MATERIAL SUPPLIED Block Start

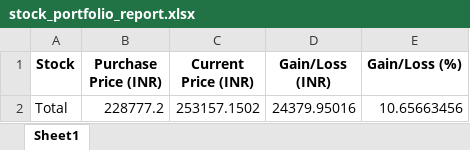
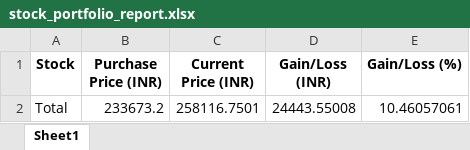
Before and after one commit to sujoy743175/stock_portfolio, an Excel workbook: stock_portfolio_report.xlsx, sheet Sheet1, drawn as a sheet; values as stored, in another font and other column widths than the file's, no borders; removed rows and columns are numbered as before the commit, all else as after; the diff names each change by its address in the sheet, - before the commit and + after, or states it on an @@ line.

```diff
--- a/stock_portfolio_report.xlsx (sheet Sheet1)
+++ b/stock_portfolio_report.xlsx (sheet Sheet1)
-row 2: Total | 228777.2 | 253157.1502 | 24379.95016 | 10.65663456
+row 2: Total | 233673.2 | 258116.7501 | 24443.55008 | 10.46057061
```
Also changed, not shown: 2 other files.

MATERIAL SUPPLIED Block End

Make an exact copy of every entry above, but keep the pictures out of it.

Before and after one commit to sujoy743175/stock_portfolio, an Excel workbook: stock_portfolio_report.xlsx, sheet Sheet1, drawn as a sheet; values as stored, in another font and other column widths than the file's, no borders; removed rows and columns are numbered as before the commit, all else as after; the diff names each change by its address in the sheet, - before the commit and + after, or states it on an @@ line.

```diff
--- a/stock_portfolio_report.xlsx (sheet Sheet1)
+++ b/stock_portfolio_report.xlsx (sheet Sheet1)
-row 2: Total | 228777.2 | 253157.1502 | 24379.95016 | 10.65663456
+row 2: Total | 233673.2 | 258116.7501 | 24443.55008 | 10.46057061
```
Also changed, not shown: 2 other files.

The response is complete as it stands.